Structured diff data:

= = = = =

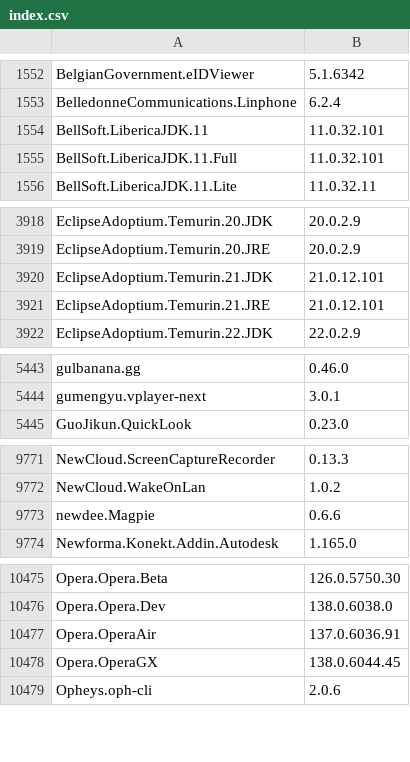
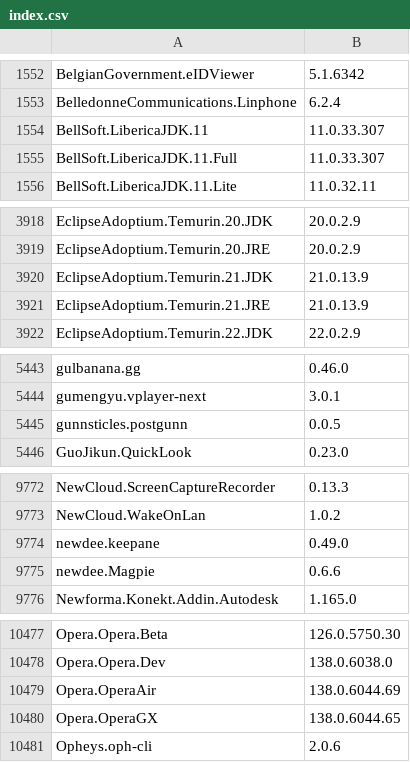
Before and after one commit to NakanoSanku/winget-pkgs-index, a CSV file: index.csv, drawn as a sheet; only a part is shown, gaps mark what is left out; the diff covers the shown part only.

```diff
--- a/index.csv
+++ b/index.csv
@@ -1553,4 +1553,4 @@
 "BelledonneCommunications.Linphone","6.2.4"
-"BellSoft.LibericaJDK.11","11.0.32.101"
-"BellSoft.LibericaJDK.11.Full","11.0.32.101"
+"BellSoft.LibericaJDK.11","11.0.33.307"
+"BellSoft.LibericaJDK.11.Full","11.0.33.307"
 "BellSoft.LibericaJDK.11.Lite","11.0.32.11"
@@ -3919,4 +3919,4 @@
 "EclipseAdoptium.Temurin.20.JRE","20.0.2.9"
-"EclipseAdoptium.Temurin.21.JDK","21.0.12.101"
-"EclipseAdoptium.Temurin.21.JRE","21.0.12.101"
+"EclipseAdoptium.Temurin.21.JDK","21.0.13.9"
+"EclipseAdoptium.Temurin.21.JRE","21.0.13.9"
 "EclipseAdoptium.Temurin.22.JDK","22.0.2.9"
@@ -5444,2 +5444,3 @@
 "gumengyu.vplayer-next","3.0.1"
+"gunnsticles.postgunn","0.0.5"
 "GuoJikun.QuickLook","0.23.0"
@@ -9772,2 +9773,3 @@
 "NewCloud.WakeOnLan","1.0.2"
+"newdee.keepane","0.49.0"
 "newdee.Magpie","0.6.6"
@@ -10476,4 +10478,4 @@
 "Opera.Opera.Dev","138.0.6038.0"
-"Opera.OperaAir","137.0.6036.91"
-"Opera.OperaGX","138.0.6044.45"
+"Opera.OperaAir","138.0.6044.69"
+"Opera.OperaGX","138.0.6044.65"
 "Opheys.oph-cli","2.0.6"
```
Also changed, not shown: 1 added row and 63 edited cells elsewhere in this file, 3 other files.
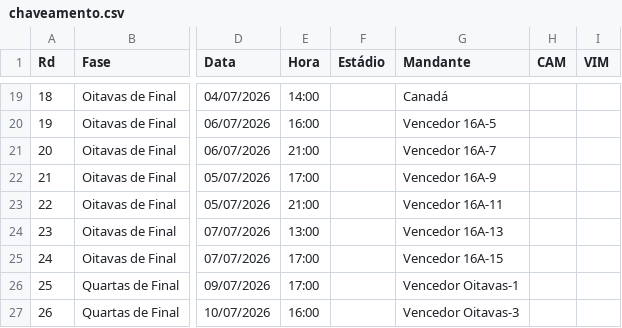
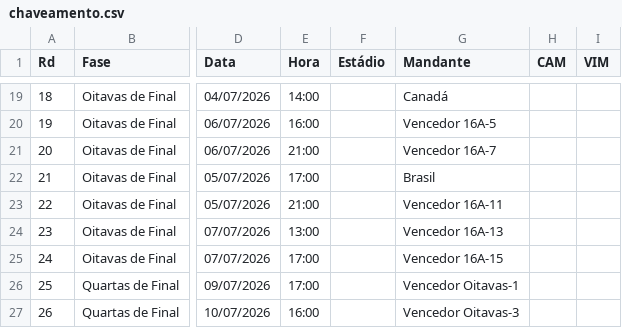
Before and after one commit to rnanalista-max/Feriados, a CSV file: chaveamento.csv, drawn as a sheet; only a part is shown, gaps mark what is left out; the diff names each change by its address in the sheet, - before the commit and + after, or states it on an @@ line.

Commit message:
Atualização do CSV de Classificação de Grupos

```diff
--- a/chaveamento.csv
+++ b/chaveamento.csv
-G22 (Mandante): Vencedor 16A-9
+G22 (Mandante): Brasil
```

= = = = =

EXERCISE OBJECTIVE:
Repeat each entry above exactly. Omit the pictures.

RESULT OF THIS EXERCISE:
Before and after one commit to NakanoSanku/winget-pkgs-index, a CSV file: index.csv, drawn as a sheet; only a part is shown, gaps mark what is left out; the diff covers the shown part only.

```diff
--- a/index.csv
+++ b/index.csv
@@ -1553,4 +1553,4 @@
 "BelledonneCommunications.Linphone","6.2.4"
-"BellSoft.LibericaJDK.11","11.0.32.101"
-"BellSoft.LibericaJDK.11.Full","11.0.32.101"
+"BellSoft.LibericaJDK.11","11.0.33.307"
+"BellSoft.LibericaJDK.11.Full","11.0.33.307"
 "BellSoft.LibericaJDK.11.Lite","11.0.32.11"
@@ -3919,4 +3919,4 @@
 "EclipseAdoptium.Temurin.20.JRE","20.0.2.9"
-"EclipseAdoptium.Temurin.21.JDK","21.0.12.101"
-"EclipseAdoptium.Temurin.21.JRE","21.0.12.101"
+"EclipseAdoptium.Temurin.21.JDK","21.0.13.9"
+"EclipseAdoptium.Temurin.21.JRE","21.0.13.9"
 "EclipseAdoptium.Temurin.22.JDK","22.0.2.9"
@@ -5444,2 +5444,3 @@
 "gumengyu.vplayer-next","3.0.1"
+"gunnsticles.postgunn","0.0.5"
 "GuoJikun.QuickLook","0.23.0"
@@ -9772,2 +9773,3 @@
 "NewCloud.WakeOnLan","1.0.2"
+"newdee.keepane","0.49.0"
 "newdee.Magpie","0.6.6"
@@ -10476,4 +10478,4 @@
 "Opera.Opera.Dev","138.0.6038.0"
-"Opera.OperaAir","137.0.6036.91"
-"Opera.OperaGX","138.0.6044.45"
+"Opera.OperaAir","138.0.6044.69"
+"Opera.OperaGX","138.0.6044.65"
 "Opheys.oph-cli","2.0.6"
```
Also changed, not shown: 1 added row and 63 edited cells elsewhere in this file, 3 other files.
Before and after one commit to rnanalista-max/Feriados, a CSV file: chaveamento.csv, drawn as a sheet; only a part is shown, gaps mark what is left out; the diff names each change by its address in the sheet, - before the commit and + after, or states it on an @@ line.

Commit message:
Atualização do CSV de Classificação de Grupos

```diff
--- a/chaveamento.csv
+++ b/chaveamento.csv
-G22 (Mandante): Vencedor 16A-9
+G22 (Mandante): Brasil
```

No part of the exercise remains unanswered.